Danes choose love over punishment to fight terrorists with some apparent success.
". . . France shut down mosques it suspected of harboring radicals. The U.K. declared citizens who had gone to help ISIS enemies of the state. . . But the Danish police officers took a different approach: They made it clear to citizens of Denmark who had traveled to Syria that they were welcome to come home, and when they did, they would receive help with going back to school, finding an apartment, meeting with a psychiatrist or a mentor, or whatever they needed to fully integrate back into society."
When a Person Is Neither XX nor XY: A Q&A with Geneticist Eric Vilain
People argue that the use of computers, human bias can be eliminated, but this piece shows that human bias can still be reflected in the programs they write.

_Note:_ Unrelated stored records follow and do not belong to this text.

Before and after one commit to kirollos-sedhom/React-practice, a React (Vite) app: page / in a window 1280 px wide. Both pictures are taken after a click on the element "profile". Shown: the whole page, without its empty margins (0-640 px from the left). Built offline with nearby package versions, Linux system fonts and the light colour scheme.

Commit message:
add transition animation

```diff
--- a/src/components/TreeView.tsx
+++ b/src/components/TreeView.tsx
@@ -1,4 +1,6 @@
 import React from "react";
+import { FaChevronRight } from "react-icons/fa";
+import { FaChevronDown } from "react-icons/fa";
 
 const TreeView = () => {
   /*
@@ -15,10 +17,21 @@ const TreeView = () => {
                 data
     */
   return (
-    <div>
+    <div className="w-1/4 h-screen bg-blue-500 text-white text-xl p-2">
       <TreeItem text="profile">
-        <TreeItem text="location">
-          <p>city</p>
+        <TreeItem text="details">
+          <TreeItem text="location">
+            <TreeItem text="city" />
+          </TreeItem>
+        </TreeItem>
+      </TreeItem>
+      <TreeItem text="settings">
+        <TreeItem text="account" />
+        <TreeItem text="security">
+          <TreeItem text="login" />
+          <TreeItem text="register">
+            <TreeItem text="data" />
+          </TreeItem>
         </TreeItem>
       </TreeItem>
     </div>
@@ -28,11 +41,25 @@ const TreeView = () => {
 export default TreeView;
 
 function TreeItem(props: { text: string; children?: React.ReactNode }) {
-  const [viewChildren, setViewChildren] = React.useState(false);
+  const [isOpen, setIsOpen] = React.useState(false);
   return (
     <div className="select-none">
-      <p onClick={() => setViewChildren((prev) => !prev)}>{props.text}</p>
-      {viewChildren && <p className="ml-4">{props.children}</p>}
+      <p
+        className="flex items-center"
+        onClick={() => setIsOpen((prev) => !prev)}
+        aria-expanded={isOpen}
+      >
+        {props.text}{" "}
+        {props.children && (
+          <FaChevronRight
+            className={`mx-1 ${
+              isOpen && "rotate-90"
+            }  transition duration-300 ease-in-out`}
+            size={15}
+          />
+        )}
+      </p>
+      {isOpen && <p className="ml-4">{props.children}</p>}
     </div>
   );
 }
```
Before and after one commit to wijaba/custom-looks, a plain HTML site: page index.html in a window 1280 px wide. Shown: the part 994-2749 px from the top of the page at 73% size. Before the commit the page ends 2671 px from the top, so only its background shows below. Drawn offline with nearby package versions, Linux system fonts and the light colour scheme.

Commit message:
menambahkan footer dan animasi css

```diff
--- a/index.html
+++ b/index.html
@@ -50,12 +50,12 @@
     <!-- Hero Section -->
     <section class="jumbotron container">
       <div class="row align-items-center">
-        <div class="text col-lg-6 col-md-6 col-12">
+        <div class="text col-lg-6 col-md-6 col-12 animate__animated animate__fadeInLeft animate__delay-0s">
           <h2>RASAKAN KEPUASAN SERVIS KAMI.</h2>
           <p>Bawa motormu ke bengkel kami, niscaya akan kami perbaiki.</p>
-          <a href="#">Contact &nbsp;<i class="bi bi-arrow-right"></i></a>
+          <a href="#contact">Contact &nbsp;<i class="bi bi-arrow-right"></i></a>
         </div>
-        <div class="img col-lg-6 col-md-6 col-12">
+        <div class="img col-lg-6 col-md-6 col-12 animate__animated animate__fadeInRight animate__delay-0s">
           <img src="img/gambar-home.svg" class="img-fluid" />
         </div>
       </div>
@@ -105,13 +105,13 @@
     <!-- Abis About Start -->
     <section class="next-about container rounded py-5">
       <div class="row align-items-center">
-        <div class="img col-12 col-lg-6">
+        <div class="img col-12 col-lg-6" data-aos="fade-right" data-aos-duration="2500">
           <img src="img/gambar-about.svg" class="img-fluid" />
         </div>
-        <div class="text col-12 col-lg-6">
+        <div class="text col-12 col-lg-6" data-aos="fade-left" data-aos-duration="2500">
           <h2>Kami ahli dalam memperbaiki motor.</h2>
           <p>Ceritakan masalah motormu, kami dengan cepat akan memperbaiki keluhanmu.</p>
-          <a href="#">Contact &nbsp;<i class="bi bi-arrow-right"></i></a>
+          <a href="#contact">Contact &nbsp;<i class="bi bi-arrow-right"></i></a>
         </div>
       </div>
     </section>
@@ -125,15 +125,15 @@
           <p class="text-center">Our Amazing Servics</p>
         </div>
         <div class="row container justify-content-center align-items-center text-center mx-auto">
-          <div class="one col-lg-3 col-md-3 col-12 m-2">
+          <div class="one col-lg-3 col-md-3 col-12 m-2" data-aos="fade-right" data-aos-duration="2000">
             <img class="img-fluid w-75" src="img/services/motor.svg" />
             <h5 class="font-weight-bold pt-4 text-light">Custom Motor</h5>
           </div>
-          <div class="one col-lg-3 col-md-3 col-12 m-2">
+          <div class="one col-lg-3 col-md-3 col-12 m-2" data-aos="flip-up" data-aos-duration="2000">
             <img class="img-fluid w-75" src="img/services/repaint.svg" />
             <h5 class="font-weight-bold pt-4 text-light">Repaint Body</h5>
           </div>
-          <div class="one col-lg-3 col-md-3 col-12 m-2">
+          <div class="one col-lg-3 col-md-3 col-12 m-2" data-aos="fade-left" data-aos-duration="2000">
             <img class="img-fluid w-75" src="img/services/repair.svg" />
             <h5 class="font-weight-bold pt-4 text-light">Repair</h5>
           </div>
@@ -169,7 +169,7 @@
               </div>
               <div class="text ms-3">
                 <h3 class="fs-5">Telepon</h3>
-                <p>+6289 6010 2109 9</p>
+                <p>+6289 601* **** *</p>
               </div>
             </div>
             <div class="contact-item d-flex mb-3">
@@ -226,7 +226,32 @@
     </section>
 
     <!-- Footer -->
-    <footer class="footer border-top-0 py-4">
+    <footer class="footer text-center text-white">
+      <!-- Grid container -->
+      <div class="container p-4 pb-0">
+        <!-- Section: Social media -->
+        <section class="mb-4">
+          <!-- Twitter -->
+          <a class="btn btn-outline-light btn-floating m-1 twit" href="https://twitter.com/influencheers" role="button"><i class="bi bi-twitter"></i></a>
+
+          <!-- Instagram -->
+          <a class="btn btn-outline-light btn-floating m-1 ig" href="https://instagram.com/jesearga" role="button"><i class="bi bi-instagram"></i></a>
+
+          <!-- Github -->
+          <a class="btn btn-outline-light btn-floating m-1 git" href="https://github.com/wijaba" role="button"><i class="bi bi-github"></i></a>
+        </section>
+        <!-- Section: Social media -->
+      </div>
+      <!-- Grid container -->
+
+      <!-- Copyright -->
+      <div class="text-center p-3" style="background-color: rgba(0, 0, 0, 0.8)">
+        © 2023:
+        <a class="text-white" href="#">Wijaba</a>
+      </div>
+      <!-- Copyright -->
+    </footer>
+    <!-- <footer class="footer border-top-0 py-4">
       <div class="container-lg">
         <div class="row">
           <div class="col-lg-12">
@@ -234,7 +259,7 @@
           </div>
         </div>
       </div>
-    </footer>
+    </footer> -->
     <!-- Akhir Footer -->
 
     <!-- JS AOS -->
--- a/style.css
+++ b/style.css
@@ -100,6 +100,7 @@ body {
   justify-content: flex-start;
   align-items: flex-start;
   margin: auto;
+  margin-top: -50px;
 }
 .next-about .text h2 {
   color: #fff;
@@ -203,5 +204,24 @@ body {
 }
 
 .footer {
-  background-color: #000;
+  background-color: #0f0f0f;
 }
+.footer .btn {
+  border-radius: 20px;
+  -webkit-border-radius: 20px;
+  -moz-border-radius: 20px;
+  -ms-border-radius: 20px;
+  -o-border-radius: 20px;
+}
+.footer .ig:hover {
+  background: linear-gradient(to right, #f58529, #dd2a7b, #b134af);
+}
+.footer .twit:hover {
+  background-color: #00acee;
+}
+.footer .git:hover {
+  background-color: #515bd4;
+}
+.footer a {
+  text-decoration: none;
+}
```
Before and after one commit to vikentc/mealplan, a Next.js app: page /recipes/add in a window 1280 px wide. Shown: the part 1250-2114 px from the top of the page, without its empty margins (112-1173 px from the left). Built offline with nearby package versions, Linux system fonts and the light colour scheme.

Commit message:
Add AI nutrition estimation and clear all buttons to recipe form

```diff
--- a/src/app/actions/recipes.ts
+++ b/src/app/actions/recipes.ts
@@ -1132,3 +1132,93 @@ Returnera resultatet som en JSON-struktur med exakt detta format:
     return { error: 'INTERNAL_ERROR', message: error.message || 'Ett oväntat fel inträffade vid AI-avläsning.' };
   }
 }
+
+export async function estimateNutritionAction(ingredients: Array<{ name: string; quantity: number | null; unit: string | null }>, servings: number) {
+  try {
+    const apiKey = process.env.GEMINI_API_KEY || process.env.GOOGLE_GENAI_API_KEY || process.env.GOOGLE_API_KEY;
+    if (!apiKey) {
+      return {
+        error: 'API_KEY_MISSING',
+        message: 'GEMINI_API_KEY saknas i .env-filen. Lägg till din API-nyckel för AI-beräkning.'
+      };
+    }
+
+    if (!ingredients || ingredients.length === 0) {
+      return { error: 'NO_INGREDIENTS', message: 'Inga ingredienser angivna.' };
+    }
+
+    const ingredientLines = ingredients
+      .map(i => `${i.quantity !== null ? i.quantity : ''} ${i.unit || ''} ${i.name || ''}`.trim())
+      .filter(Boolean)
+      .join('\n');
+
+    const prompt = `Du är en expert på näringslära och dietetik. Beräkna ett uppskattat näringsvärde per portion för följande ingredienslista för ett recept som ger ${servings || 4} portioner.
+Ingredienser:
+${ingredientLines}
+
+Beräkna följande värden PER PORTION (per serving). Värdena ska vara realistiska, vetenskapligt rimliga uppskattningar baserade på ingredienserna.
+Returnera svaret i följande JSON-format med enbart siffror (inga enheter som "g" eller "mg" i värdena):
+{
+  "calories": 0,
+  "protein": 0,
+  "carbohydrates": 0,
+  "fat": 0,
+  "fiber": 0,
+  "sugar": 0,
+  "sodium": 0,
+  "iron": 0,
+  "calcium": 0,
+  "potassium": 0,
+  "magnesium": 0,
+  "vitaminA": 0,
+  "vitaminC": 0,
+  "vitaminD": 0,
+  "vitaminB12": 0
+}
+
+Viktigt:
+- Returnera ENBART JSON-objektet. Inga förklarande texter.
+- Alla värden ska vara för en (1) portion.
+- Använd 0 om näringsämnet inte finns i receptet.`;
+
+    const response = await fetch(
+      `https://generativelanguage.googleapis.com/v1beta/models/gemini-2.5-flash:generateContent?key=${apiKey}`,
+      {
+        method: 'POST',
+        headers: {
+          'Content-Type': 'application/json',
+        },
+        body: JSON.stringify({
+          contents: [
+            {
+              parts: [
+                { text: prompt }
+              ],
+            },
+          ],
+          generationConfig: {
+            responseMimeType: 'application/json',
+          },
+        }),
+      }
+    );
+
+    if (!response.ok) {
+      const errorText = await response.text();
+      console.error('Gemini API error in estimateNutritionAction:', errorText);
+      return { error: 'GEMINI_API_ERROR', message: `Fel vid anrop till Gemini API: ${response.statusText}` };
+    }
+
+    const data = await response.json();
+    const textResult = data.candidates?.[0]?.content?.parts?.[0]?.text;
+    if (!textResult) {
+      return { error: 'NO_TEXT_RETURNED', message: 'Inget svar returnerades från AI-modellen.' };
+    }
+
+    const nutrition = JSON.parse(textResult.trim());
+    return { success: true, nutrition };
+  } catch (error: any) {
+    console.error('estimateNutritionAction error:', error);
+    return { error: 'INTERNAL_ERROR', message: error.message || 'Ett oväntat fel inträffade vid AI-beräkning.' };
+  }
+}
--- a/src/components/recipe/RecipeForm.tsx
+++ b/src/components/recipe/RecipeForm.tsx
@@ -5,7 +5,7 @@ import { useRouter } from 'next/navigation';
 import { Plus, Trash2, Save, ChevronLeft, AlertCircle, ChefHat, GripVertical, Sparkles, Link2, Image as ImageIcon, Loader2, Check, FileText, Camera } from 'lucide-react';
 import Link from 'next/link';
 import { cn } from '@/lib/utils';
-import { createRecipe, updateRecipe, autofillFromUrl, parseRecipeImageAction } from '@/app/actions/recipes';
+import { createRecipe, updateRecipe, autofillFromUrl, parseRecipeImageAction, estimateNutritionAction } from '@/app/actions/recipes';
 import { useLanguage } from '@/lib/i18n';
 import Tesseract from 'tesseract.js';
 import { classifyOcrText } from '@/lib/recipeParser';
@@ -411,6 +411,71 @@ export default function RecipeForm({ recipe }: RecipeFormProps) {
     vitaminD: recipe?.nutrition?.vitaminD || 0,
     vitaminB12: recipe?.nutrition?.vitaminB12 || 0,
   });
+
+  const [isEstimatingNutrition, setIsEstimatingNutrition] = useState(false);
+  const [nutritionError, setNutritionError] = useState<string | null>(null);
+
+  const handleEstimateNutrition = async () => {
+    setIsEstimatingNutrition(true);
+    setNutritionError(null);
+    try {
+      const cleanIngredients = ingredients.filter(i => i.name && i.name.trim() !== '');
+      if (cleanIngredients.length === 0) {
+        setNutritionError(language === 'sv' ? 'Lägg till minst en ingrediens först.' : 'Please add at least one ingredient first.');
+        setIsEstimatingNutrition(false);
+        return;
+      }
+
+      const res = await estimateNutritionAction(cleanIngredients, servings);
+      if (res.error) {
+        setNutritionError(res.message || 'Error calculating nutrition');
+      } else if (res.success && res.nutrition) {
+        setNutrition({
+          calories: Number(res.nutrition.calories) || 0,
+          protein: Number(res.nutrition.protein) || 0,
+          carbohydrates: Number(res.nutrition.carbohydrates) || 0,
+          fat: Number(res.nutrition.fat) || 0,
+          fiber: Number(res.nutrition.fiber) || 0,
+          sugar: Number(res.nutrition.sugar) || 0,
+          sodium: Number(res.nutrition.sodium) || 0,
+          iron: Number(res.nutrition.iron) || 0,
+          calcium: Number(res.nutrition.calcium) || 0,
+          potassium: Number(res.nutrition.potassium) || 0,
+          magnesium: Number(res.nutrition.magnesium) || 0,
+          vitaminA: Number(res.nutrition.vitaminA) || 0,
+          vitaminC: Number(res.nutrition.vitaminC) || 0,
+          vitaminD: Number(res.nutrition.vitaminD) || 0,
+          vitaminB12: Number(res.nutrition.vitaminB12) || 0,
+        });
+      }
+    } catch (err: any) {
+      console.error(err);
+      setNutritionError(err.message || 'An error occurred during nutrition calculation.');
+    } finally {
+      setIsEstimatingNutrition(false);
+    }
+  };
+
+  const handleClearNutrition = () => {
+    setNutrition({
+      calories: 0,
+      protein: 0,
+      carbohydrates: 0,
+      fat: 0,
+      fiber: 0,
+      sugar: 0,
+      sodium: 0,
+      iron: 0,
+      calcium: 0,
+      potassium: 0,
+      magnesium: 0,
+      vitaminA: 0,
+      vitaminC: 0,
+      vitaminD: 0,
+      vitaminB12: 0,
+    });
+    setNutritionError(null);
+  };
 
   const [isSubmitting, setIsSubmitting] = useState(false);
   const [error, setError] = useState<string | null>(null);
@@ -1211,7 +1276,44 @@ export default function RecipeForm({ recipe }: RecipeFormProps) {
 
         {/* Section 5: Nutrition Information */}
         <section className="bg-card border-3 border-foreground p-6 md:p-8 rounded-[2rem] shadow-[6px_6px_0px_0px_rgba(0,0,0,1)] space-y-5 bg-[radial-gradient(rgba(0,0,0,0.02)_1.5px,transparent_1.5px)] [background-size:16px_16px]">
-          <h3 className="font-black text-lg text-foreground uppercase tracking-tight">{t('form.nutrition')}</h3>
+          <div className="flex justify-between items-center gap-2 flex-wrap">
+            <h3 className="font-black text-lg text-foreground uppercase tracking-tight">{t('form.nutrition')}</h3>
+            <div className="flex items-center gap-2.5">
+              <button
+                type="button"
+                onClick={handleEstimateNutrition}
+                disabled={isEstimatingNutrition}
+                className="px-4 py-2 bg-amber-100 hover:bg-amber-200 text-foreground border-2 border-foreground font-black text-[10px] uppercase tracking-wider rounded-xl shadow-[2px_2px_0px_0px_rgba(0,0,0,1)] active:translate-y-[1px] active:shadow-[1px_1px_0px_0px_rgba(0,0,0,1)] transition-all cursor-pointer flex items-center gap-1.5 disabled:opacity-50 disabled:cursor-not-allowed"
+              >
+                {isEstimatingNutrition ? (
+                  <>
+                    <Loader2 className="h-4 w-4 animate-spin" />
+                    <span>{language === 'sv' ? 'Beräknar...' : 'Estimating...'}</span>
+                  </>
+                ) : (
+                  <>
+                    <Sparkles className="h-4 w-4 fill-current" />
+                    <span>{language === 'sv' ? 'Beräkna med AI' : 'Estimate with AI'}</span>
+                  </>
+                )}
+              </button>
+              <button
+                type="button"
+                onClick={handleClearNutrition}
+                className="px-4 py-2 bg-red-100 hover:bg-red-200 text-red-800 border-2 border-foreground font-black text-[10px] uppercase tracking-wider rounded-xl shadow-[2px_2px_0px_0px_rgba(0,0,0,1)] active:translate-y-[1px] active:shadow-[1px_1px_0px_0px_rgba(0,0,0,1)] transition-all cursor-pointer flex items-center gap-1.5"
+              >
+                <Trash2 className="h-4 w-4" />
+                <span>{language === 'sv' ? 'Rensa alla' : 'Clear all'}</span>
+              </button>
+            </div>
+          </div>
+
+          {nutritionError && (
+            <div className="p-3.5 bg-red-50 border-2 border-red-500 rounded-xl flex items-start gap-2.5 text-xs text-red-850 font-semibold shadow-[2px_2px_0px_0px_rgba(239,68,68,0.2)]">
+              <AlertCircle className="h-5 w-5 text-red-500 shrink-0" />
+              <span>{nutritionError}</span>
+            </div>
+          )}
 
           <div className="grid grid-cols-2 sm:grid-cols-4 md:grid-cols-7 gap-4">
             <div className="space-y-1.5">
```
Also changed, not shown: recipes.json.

"That has important applications. Any bias contained in word embeddings like those from Word2vec is automatically passed on in any application that exploits it. One example is the work using embeddings to improve Web search results. If the phrase “computer programmer” is more closely associated with men than women, then a search for the term “computer programmer CVs” might rank men more highly than women. “Word embeddings not only reflect stereotypes but can also amplify them,” say Bolukbasi and co."
Secrets are not a secret anymore if more than one person knows...
“A real secret is something which only one person knows.” ― Idries Shah, ReflectionsAn argument against having backdoor keys to break into phones.
There are no secrets that time does not reveal. Jean Racine If you reveal your secrets to the wind, you should not blame the wind for revealing them to the trees. Khalil Gibran
Rubric Memo - A spoof on academic memos and the use of rubrics.
"We refer to this rubric as Project 3.5.1, which you will recognize as a series of numbers. By entering data about your courses into this rubric, you help us to improve education for all our students, to whom we have also assigned numbers. We have also assigned you a number based on an Enigma-encrypted combination of the street address of your childhood home and your ATM PIN code, which we hacked (please see attachment 7)."
Map Maker Artist Perfectionist
"These days, almost all the data cartographers use is provided by the government and is freely available in the public domain. Anybody can download databases of highways, airports, and cities, and then slap a crude map together with the aid of a plotter. What separates a great map from a terrible one is choosing which data to use and how best to present it."